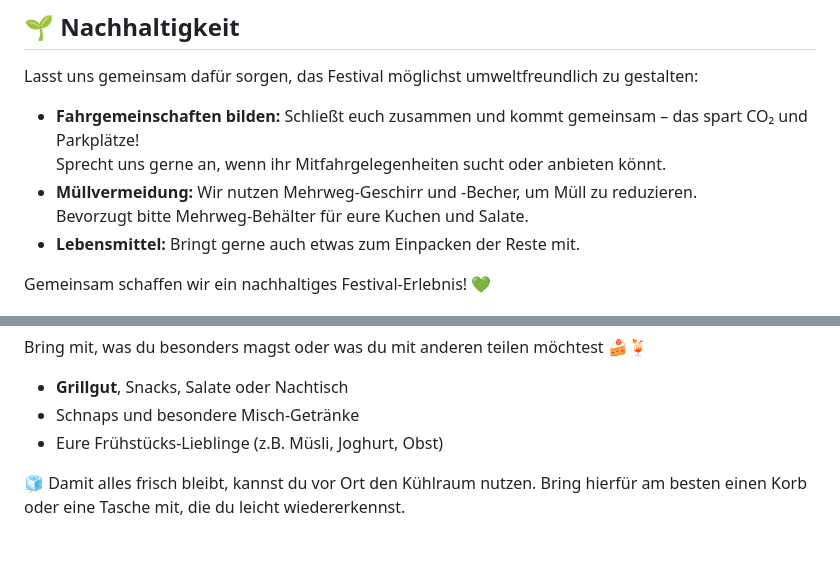
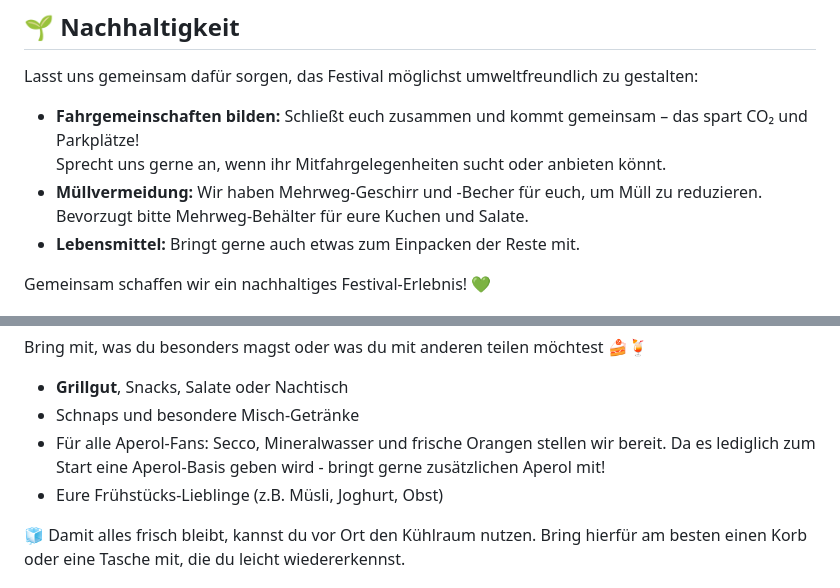
Before and after one commit to Squint5471/PartyFAQ-dev, a Markdown page: README.md, 2 parts joined by grey strips. Rendered like a GitHub page; blank space fills up the shorter version.

```diff
--- a/README.md
+++ b/README.md
@@ -68,7 +69,7 @@ Lasst uns gemeinsam dafür sorgen, das Festival möglichst umweltfreundlich zu g
 
 - **Fahrgemeinschaften bilden:** Schließt euch zusammen und kommt gemeinsam – das spart CO₂ und Parkplätze!
 Sprecht uns gerne an, wenn ihr Mitfahrgelegenheiten sucht oder anbieten könnt.
-- **Müllvermeidung:** Wir nutzen Mehrweg-Geschirr und -Becher, um Müll zu reduzieren.
+- **Müllvermeidung:** Wir haben Mehrweg-Geschirr und -Becher für euch, um Müll zu reduzieren.
 Bevorzugt bitte Mehrweg-Behälter für eure Kuchen und Salate.
 - **Lebensmittel:** Bringt gerne auch etwas zum Einpacken der Reste mit.
 
@@ -92,6 +97,7 @@ Bring mit, was du besonders magst oder was du mit anderen teilen möchtest 🍰
 
 - **Grillgut**, Snacks, Salate oder Nachtisch
 - Schnaps und besondere Misch-Getränke
+- Für alle Aperol-Fans: Secco, Mineralwasser und frische Orangen stellen wir bereit. Da es lediglich zum Start eine Aperol-Basis geben wird - bringt gerne zusätzlichen Aperol mit!
 - Eure Frühstücks-Lieblinge (z.B. Müsli, Joghurt, Obst)
 
 🧊 Damit alles frisch bleibt, kannst du vor Ort den Kühlraum nutzen. Bring hierfür am besten einen Korb oder eine Tasche mit, die du leicht wiedererkennst.
```
Also changed, not shown: other parts of README.md (+7 -2 lines).
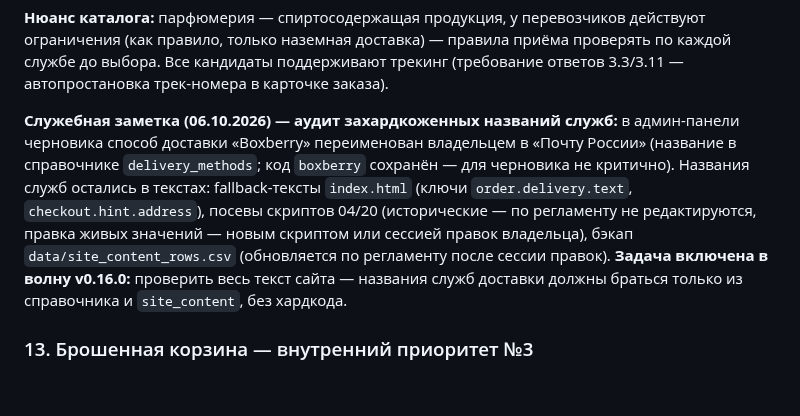
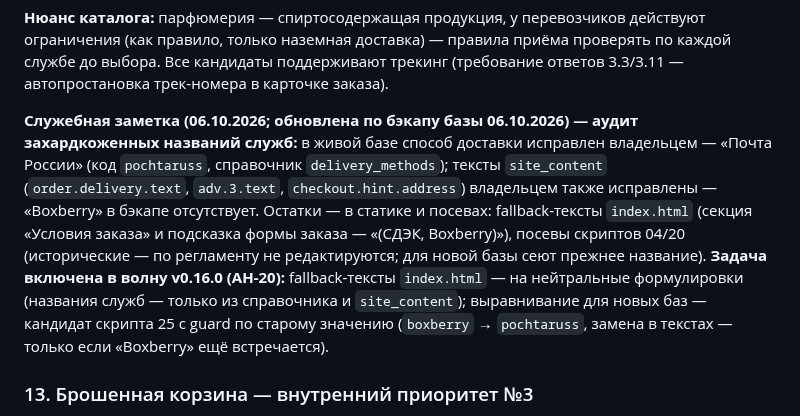
Before and after one commit to paprekolyx/Sisku, a Markdown page: docs/feature-proposals.md, the part around the change. GitHub-like rendering; blank space fills up the shorter version.

```diff
--- a/docs/feature-proposals.md
+++ b/docs/feature-proposals.md
@@ -416,17 +416,19 @@ Boxberry), 5Post (постаматы/ПВЗ в «Пятёрочке» и «Пе
 трекинг (требование ответов 3.3/3.11 — автопростановка трек-номера в карточке
 заказа).
 
-**Служебная заметка (06.10.2026) — аудит захардкоженных названий служб:**
-в админ-панели черновика способ доставки «Boxberry» переименован владельцем
-в «Почту России» (название в справочнике `delivery_methods`; код `boxberry`
-сохранён — для черновика не критично). Названия служб остались в текстах:
-fallback-тексты `index.html` (ключи `order.delivery.text`,
-`checkout.hint.address`), посевы скриптов 04/20 (исторические — по регламенту
-не редактируются, правка живых значений — новым скриптом или сессией правок
-владельца), бэкап `data/site_content_rows.csv` (обновляется по регламенту
-после сессии правок). **Задача включена в волну v0.16.0:** проверить весь
-текст сайта — названия служб доставки должны браться только из справочника
-и `site_content`, без хардкода.
+**Служебная заметка (06.10.2026; обновлена по бэкапу базы 06.10.2026) —
+аудит захардкоженных названий служб:** в живой базе способ доставки исправлен
+владельцем — «Почта России» (код `pochtaruss`, справочник `delivery_methods`);
+тексты `site_content` (`order.delivery.text`, `adv.3.text`,
+`checkout.hint.address`) владельцем также исправлены — «Boxberry» в бэкапе
+отсутствует. Остатки — в статике и посевах: fallback-тексты `index.html`
+(секция «Условия заказа» и подсказка формы заказа — «(СДЭК, Boxberry)»), посевы
+скриптов 04/20 (исторические — по регламенту не редактируются; для новой базы
+сеют прежнее название). **Задача включена в волну v0.16.0 (АН-20):**
+fallback-тексты `index.html` — на нейтральные формулировки (названия служб —
+только из справочника и `site_content`); выравнивание для новых баз —
+кандидат скрипта 25 с guard по старому значению (`boxberry` → `pochtaruss`,
+замена в текстах — только если «Boxberry» ещё встречается).
 
 ### 13. Брошенная корзина — внутренний приоритет №3
 **Бизнес-задача:** возвращать 5–10% заказов, остановившихся на шаге формы.
```
Also changed, not shown: docs/tehpasport.md (+20 -10 lines), docs/viki-reestr.md (+30 -7 lines).
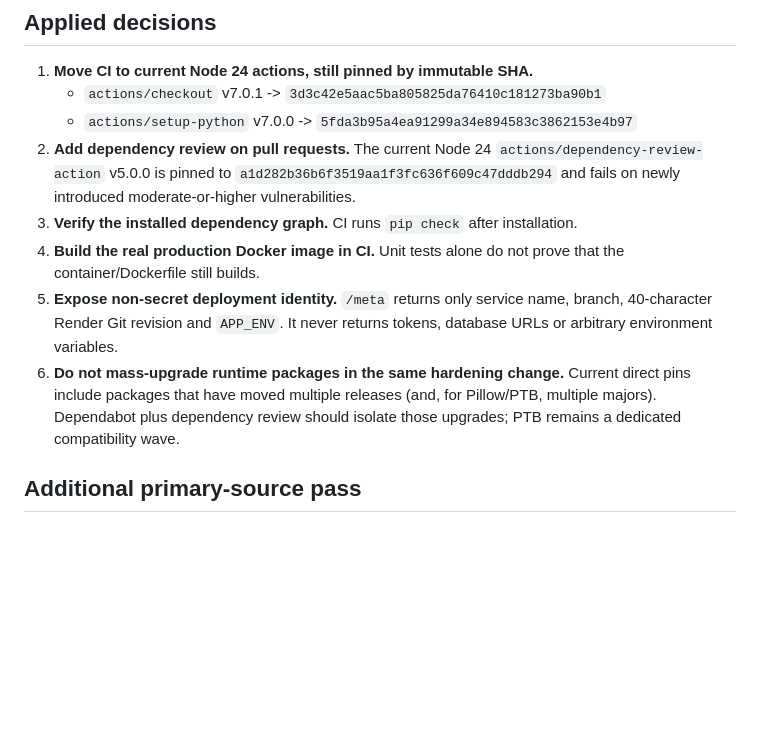
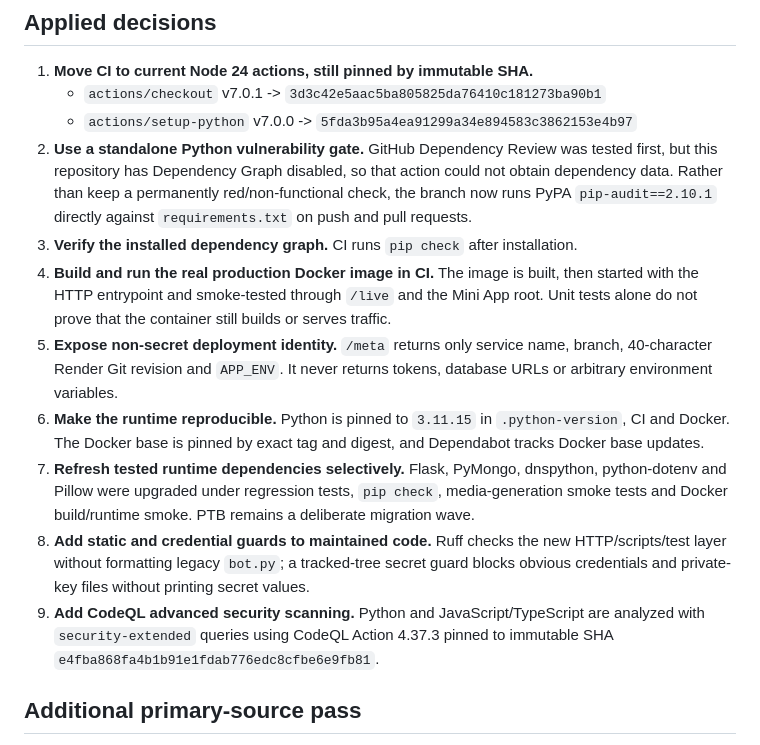
Before and after one commit to FedorMilovanov/bible-bot, a Markdown page: docs/RESEARCH_WAVE3.md, the part around one of its changes. GitHub-like rendering; blank space fills up the shorter version.

```diff
--- a/docs/RESEARCH_WAVE3.md
+++ b/docs/RESEARCH_WAVE3.md
@@ -9,11 +9,14 @@ Wave 2 hardened the Mini App runtime boundary. Wave 3 protects the code-to-deplo
 1. **Move CI to current Node 24 actions, still pinned by immutable SHA.**
    - `actions/checkout` v7.0.1 -> `3d3c42e5aac5ba805825da76410c181273ba90b1`
    - `actions/setup-python` v7.0.0 -> `5fda3b95a4ea91299a34e894583c3862153e4b97`
-2. **Add dependency review on pull requests.** The current Node 24 `actions/dependency-review-action` v5.0.0 is pinned to `a1d282b36b6f3519aa1f3fc636f609c47dddb294` and fails on newly introduced moderate-or-higher vulnerabilities.
+2. **Use a standalone Python vulnerability gate.** GitHub Dependency Review was tested first, but this repository has Dependency Graph disabled, so that action could not obtain dependency data. Rather than keep a permanently red/non-functional check, the branch now runs PyPA `pip-audit==2.10.1` directly against `requirements.txt` on push and pull requests.
 3. **Verify the installed dependency graph.** CI runs `pip check` after installation.
-4. **Build the real production Docker image in CI.** Unit tests alone do not prove that the container/Dockerfile still builds.
+4. **Build and run the real production Docker image in CI.** The image is built, then started with the HTTP entrypoint and smoke-tested through `/live` and the Mini App root. Unit tests alone do not prove that the container still builds or serves traffic.
 5. **Expose non-secret deployment identity.** `/meta` returns only service name, branch, 40-character Render Git revision and `APP_ENV`. It never returns tokens, database URLs or arbitrary environment variables.
-6. **Do not mass-upgrade runtime packages in the same hardening change.** Current direct pins include packages that have moved multiple releases (and, for Pillow/PTB, multiple majors). Dependabot plus dependency review should isolate those upgrades; PTB remains a dedicated compatibility wave.
+6. **Make the runtime reproducible.** Python is pinned to `3.11.15` in `.python-version`, CI and Docker. The Docker base is pinned by exact tag and digest, and Dependabot tracks Docker base updates.
+7. **Refresh tested runtime dependencies selectively.** Flask, PyMongo, dnspython, python-dotenv and Pillow were upgraded under regression tests, `pip check`, media-generation smoke tests and Docker build/runtime smoke. PTB remains a deliberate migration wave.
+8. **Add static and credential guards to maintained code.** Ruff checks the new HTTP/scripts/test layer without formatting legacy `bot.py`; a tracked-tree secret guard blocks obvious credentials and private-key files without printing secret values.
+9. **Add CodeQL advanced security scanning.** Python and JavaScript/TypeScript are analyzed with `security-extended` queries using CodeQL Action 4.37.3 pinned to immutable SHA `e4fba868fa4b1b91e1fdab776edc8cfbe6e9fb81`.
 
 ## Additional primary-source pass
 
```
Also changed, not shown: other parts of docs/RESEARCH_WAVE3.md (+38 -25 lines).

§ REQUIREMENT: The finished answer is an exact repetition of the listing, with every picture removed.

§ ANSWER BOX:
Before and after one commit to Squint5471/PartyFAQ-dev, a Markdown page: README.md, 2 parts joined by grey strips. Rendered like a GitHub page; blank space fills up the shorter version.

```diff
--- a/README.md
+++ b/README.md
@@ -68,7 +69,7 @@ Lasst uns gemeinsam dafür sorgen, das Festival möglichst umweltfreundlich zu g
 
 - **Fahrgemeinschaften bilden:** Schließt euch zusammen und kommt gemeinsam – das spart CO₂ und Parkplätze!
 Sprecht uns gerne an, wenn ihr Mitfahrgelegenheiten sucht oder anbieten könnt.
-- **Müllvermeidung:** Wir nutzen Mehrweg-Geschirr und -Becher, um Müll zu reduzieren.
+- **Müllvermeidung:** Wir haben Mehrweg-Geschirr und -Becher für euch, um Müll zu reduzieren.
 Bevorzugt bitte Mehrweg-Behälter für eure Kuchen und Salate.
 - **Lebensmittel:** Bringt gerne auch etwas zum Einpacken der Reste mit.
 
@@ -92,6 +97,7 @@ Bring mit, was du besonders magst oder was du mit anderen teilen möchtest 🍰
 
 - **Grillgut**, Snacks, Salate oder Nachtisch
 - Schnaps und besondere Misch-Getränke
+- Für alle Aperol-Fans: Secco, Mineralwasser und frische Orangen stellen wir bereit. Da es lediglich zum Start eine Aperol-Basis geben wird - bringt gerne zusätzlichen Aperol mit!
 - Eure Frühstücks-Lieblinge (z.B. Müsli, Joghurt, Obst)
 
 🧊 Damit alles frisch bleibt, kannst du vor Ort den Kühlraum nutzen. Bring hierfür am besten einen Korb oder eine Tasche mit, die du leicht wiedererkennst.
```
Also changed, not shown: other parts of README.md (+7 -2 lines).
Before and after one commit to paprekolyx/Sisku, a Markdown page: docs/feature-proposals.md, the part around the change. GitHub-like rendering; blank space fills up the shorter version.

```diff
--- a/docs/feature-proposals.md
+++ b/docs/feature-proposals.md
@@ -416,17 +416,19 @@ Boxberry), 5Post (постаматы/ПВЗ в «Пятёрочке» и «Пе
 трекинг (требование ответов 3.3/3.11 — автопростановка трек-номера в карточке
 заказа).
 
-**Служебная заметка (06.10.2026) — аудит захардкоженных названий служб:**
-в админ-панели черновика способ доставки «Boxberry» переименован владельцем
-в «Почту России» (название в справочнике `delivery_methods`; код `boxberry`
-сохранён — для черновика не критично). Названия служб остались в текстах:
-fallback-тексты `index.html` (ключи `order.delivery.text`,
-`checkout.hint.address`), посевы скриптов 04/20 (исторические — по регламенту
-не редактируются, правка живых значений — новым скриптом или сессией правок
-владельца), бэкап `data/site_content_rows.csv` (обновляется по регламенту
-после сессии правок). **Задача включена в волну v0.16.0:** проверить весь
-текст сайта — названия служб доставки должны браться только из справочника
-и `site_content`, без хардкода.
+**Служебная заметка (06.10.2026; обновлена по бэкапу базы 06.10.2026) —
+аудит захардкоженных названий служб:** в живой базе способ доставки исправлен
+владельцем — «Почта России» (код `pochtaruss`, справочник `delivery_methods`);
+тексты `site_content` (`order.delivery.text`, `adv.3.text`,
+`checkout.hint.address`) владельцем также исправлены — «Boxberry» в бэкапе
+отсутствует. Остатки — в статике и посевах: fallback-тексты `index.html`
+(секция «Условия заказа» и подсказка формы заказа — «(СДЭК, Boxberry)»), посевы
+скриптов 04/20 (исторические — по регламенту не редактируются; для новой базы
+сеют прежнее название). **Задача включена в волну v0.16.0 (АН-20):**
+fallback-тексты `index.html` — на нейтральные формулировки (названия служб —
+только из справочника и `site_content`); выравнивание для новых баз —
+кандидат скрипта 25 с guard по старому значению (`boxberry` → `pochtaruss`,
+замена в текстах — только если «Boxberry» ещё встречается).
 
 ### 13. Брошенная корзина — внутренний приоритет №3
 **Бизнес-задача:** возвращать 5–10% заказов, остановившихся на шаге формы.
```
Also changed, not shown: docs/tehpasport.md (+20 -10 lines), docs/viki-reestr.md (+30 -7 lines).
Before and after one commit to FedorMilovanov/bible-bot, a Markdown page: docs/RESEARCH_WAVE3.md, the part around one of its changes. GitHub-like rendering; blank space fills up the shorter version.

```diff
--- a/docs/RESEARCH_WAVE3.md
+++ b/docs/RESEARCH_WAVE3.md
@@ -9,11 +9,14 @@ Wave 2 hardened the Mini App runtime boundary. Wave 3 protects the code-to-deplo
 1. **Move CI to current Node 24 actions, still pinned by immutable SHA.**
    - `actions/checkout` v7.0.1 -> `3d3c42e5aac5ba805825da76410c181273ba90b1`
    - `actions/setup-python` v7.0.0 -> `5fda3b95a4ea91299a34e894583c3862153e4b97`
-2. **Add dependency review on pull requests.** The current Node 24 `actions/dependency-review-action` v5.0.0 is pinned to `a1d282b36b6f3519aa1f3fc636f609c47dddb294` and fails on newly introduced moderate-or-higher vulnerabilities.
+2. **Use a standalone Python vulnerability gate.** GitHub Dependency Review was tested first, but this repository has Dependency Graph disabled, so that action could not obtain dependency data. Rather than keep a permanently red/non-functional check, the branch now runs PyPA `pip-audit==2.10.1` directly against `requirements.txt` on push and pull requests.
 3. **Verify the installed dependency graph.** CI runs `pip check` after installation.
-4. **Build the real production Docker image in CI.** Unit tests alone do not prove that the container/Dockerfile still builds.
+4. **Build and run the real production Docker image in CI.** The image is built, then started with the HTTP entrypoint and smoke-tested through `/live` and the Mini App root. Unit tests alone do not prove that the container still builds or serves traffic.
 5. **Expose non-secret deployment identity.** `/meta` returns only service name, branch, 40-character Render Git revision and `APP_ENV`. It never returns tokens, database URLs or arbitrary environment variables.
-6. **Do not mass-upgrade runtime packages in the same hardening change.** Current direct pins include packages that have moved multiple releases (and, for Pillow/PTB, multiple majors). Dependabot plus dependency review should isolate those upgrades; PTB remains a dedicated compatibility wave.
+6. **Make the runtime reproducible.** Python is pinned to `3.11.15` in `.python-version`, CI and Docker. The Docker base is pinned by exact tag and digest, and Dependabot tracks Docker base updates.
+7. **Refresh tested runtime dependencies selectively.** Flask, PyMongo, dnspython, python-dotenv and Pillow were upgraded under regression tests, `pip check`, media-generation smoke tests and Docker build/runtime smoke. PTB remains a deliberate migration wave.
+8. **Add static and credential guards to maintained code.** Ruff checks the new HTTP/scripts/test layer without formatting legacy `bot.py`; a tracked-tree secret guard blocks obvious credentials and private-key files without printing secret values.
+9. **Add CodeQL advanced security scanning.** Python and JavaScript/TypeScript are analyzed with `security-extended` queries using CodeQL Action 4.37.3 pinned to immutable SHA `e4fba868fa4b1b91e1fdab776edc8cfbe6e9fb81`.
 
 ## Additional primary-source pass
 
```
Also changed, not shown: other parts of docs/RESEARCH_WAVE3.md (+38 -25 lines).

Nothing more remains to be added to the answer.